This Thursday, Belgian Prime Minister in office Elio Di Rupo held an informal breakfast meeting with Belgian students. A delegation of Belgian Fulbrighters from New York and D.C. attended the meeting. Mr Di Rupo was in New York for the Annual General Assembly of the United Nations and, despite a busy timetable, he took the time to meet with us and share his memories about his life as a student in Mons and his experience as an international student in Leeds, U.K.
When I received the email from Fulbright announcing that I was invited to meet the Prime Minister on a Thursday morning in N.Y., I did not hesitate more than 30 seconds to say yes. Indeed I am studying at Georgetown in Washington, indeed I have class on Thursday at 7.45 pm, and indeed it’s going to be a short return trip to New York. No matter, I am going to make it to New York. Those kind of opportunities are the ones that you should not hesitate to seize. This is the Fulbright experience.
I took a bus in D.C. at 1.30 am. I arrived in New York at 5.30 am. I met the P.M. at 8 am. I left N.Y. at 1.30 pm. I was back in D.C. at 6.30 pm. This is crazy you think? Not as much as the experience itself. Because at the end of the day, along with 20 other students from my country I met with the P.M. who spoke freely with us about his experience, his career and his views of international exchanges.
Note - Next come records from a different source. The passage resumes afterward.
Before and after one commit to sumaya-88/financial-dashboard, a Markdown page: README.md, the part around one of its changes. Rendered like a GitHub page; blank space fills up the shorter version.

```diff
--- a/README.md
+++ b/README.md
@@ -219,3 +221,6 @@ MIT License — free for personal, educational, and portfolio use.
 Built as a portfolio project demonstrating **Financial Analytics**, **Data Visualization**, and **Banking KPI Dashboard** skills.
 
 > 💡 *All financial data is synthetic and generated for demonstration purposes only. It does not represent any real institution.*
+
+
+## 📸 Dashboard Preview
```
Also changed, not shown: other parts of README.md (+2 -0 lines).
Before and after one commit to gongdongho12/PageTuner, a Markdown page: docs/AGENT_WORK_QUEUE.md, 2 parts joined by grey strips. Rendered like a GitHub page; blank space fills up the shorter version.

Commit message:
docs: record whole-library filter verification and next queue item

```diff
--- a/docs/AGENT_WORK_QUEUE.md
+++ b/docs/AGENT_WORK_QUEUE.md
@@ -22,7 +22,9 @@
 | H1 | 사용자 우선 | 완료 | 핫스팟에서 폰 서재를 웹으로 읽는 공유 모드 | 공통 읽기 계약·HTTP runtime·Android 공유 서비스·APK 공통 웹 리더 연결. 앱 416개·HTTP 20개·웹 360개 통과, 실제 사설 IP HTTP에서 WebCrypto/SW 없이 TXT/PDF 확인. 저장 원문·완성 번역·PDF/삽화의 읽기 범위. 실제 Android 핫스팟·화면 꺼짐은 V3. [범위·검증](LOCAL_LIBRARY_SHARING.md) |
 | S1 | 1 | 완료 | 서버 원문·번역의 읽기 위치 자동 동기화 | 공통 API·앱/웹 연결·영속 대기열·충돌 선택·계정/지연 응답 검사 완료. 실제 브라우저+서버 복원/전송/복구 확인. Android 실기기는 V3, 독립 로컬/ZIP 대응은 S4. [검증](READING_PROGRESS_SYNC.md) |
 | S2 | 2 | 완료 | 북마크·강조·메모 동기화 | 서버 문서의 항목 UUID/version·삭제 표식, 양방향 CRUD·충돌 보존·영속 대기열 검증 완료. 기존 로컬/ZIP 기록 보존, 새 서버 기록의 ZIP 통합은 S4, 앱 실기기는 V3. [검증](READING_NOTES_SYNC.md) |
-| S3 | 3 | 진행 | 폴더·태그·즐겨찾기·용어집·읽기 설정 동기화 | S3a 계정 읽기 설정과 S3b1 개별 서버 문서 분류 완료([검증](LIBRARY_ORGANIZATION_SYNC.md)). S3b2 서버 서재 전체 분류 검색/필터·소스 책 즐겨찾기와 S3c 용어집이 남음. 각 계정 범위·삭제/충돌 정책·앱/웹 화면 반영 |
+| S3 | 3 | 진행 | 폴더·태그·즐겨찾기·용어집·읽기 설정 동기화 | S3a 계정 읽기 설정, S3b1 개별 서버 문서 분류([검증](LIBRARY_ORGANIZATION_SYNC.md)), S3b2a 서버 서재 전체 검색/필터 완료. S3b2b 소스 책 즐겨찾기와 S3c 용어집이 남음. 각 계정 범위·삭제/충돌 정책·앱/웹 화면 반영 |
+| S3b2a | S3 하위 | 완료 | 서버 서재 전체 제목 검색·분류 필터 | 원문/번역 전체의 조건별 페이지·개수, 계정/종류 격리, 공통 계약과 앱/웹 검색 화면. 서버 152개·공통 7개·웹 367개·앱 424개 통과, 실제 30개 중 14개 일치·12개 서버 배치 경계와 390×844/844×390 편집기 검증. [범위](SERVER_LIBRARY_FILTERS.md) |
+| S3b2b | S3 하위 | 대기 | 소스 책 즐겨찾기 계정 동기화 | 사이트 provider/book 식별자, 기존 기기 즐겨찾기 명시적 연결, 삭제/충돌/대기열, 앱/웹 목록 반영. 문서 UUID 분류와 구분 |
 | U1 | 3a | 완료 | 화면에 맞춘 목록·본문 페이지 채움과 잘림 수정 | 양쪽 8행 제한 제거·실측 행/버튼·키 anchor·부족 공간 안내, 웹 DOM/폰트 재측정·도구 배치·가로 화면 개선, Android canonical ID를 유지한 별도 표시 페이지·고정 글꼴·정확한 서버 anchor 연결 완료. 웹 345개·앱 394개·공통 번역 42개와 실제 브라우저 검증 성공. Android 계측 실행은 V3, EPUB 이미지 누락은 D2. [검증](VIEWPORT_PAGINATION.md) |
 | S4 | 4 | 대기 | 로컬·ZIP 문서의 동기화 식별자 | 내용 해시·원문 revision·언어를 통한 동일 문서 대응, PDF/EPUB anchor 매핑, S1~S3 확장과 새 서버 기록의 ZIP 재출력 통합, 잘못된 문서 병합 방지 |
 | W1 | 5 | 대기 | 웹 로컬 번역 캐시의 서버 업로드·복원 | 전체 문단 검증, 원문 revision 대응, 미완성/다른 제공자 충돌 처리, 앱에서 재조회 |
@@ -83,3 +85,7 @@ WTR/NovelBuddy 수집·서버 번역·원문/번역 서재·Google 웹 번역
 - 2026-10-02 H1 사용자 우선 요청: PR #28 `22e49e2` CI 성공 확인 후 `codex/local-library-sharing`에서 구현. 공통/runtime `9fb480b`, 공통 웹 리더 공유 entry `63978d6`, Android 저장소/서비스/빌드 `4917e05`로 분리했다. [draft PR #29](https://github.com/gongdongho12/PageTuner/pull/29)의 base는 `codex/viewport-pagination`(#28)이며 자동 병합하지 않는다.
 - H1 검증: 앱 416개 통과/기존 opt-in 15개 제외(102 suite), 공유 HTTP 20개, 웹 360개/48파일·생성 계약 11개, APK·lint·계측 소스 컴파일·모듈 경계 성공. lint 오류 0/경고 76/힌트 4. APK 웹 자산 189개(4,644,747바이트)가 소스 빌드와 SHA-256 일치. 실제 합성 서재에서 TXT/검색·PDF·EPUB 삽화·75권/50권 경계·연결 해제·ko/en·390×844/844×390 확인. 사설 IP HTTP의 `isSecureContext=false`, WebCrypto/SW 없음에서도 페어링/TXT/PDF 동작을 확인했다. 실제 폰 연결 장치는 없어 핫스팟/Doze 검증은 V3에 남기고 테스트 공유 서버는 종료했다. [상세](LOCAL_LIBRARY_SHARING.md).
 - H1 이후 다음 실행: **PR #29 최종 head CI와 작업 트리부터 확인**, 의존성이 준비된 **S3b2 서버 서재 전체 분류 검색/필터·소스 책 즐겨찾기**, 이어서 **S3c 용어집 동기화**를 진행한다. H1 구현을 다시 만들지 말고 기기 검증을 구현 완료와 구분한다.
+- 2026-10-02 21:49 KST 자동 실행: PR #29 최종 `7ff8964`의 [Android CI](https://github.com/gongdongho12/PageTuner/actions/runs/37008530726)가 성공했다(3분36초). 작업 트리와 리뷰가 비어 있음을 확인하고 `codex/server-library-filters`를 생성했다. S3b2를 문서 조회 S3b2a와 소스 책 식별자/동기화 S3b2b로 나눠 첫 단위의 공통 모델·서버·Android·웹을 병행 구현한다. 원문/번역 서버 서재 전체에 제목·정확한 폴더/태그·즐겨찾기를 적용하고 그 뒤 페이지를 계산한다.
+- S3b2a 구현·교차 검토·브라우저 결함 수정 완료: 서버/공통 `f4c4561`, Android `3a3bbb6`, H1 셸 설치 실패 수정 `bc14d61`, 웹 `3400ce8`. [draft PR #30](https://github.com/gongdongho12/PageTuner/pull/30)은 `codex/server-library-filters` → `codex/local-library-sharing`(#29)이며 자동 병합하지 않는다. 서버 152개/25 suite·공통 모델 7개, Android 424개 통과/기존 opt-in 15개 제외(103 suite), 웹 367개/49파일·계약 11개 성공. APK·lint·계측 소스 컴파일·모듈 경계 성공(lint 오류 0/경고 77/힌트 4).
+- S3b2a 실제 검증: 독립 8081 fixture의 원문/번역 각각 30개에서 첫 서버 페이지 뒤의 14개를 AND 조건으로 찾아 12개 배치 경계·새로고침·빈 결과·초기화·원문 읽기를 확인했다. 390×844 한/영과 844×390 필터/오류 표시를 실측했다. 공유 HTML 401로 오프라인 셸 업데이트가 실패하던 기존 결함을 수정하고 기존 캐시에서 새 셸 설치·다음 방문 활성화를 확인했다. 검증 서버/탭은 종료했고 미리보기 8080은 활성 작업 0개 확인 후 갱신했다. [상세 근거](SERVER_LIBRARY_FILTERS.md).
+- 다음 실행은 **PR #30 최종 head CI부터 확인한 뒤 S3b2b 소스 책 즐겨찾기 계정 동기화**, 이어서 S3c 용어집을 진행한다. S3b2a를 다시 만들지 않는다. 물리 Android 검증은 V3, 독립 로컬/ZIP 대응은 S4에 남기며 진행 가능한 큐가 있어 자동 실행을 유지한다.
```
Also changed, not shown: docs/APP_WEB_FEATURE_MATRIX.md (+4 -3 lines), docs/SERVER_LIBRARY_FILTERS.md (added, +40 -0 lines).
He insisted on the quality and the great assets of Belgian Universities and the recognition of Belgian scientists and researchers around the world. But he also looked back at his own career: “It’s all about putting in the work” he says, “we must never forget that the best improvisation is the one we prepared”. P.M. also talked about the “success”: you are successful because the community recognizes your competence. You may be very clever but you still have to interact with the community. The most important is what you bring to your community”. In that respect, international exchanges matter particularly to him. And I truly believe that the Fulbright experience helps to build long-lasting bonds and friendships.
Elio Di Rupo then took the time to chat with us individually and to take some pictures.
I personally appreciated the fact that the P.M. took the time to meet and talk with 20 students. This is a unique moment that I could not have experienced without Fulbright…and that showed me, in one day, what it is to have a minister’s agenda!
– Nicolas Vanderstappen
More photos of this event can be found on our Flickr page.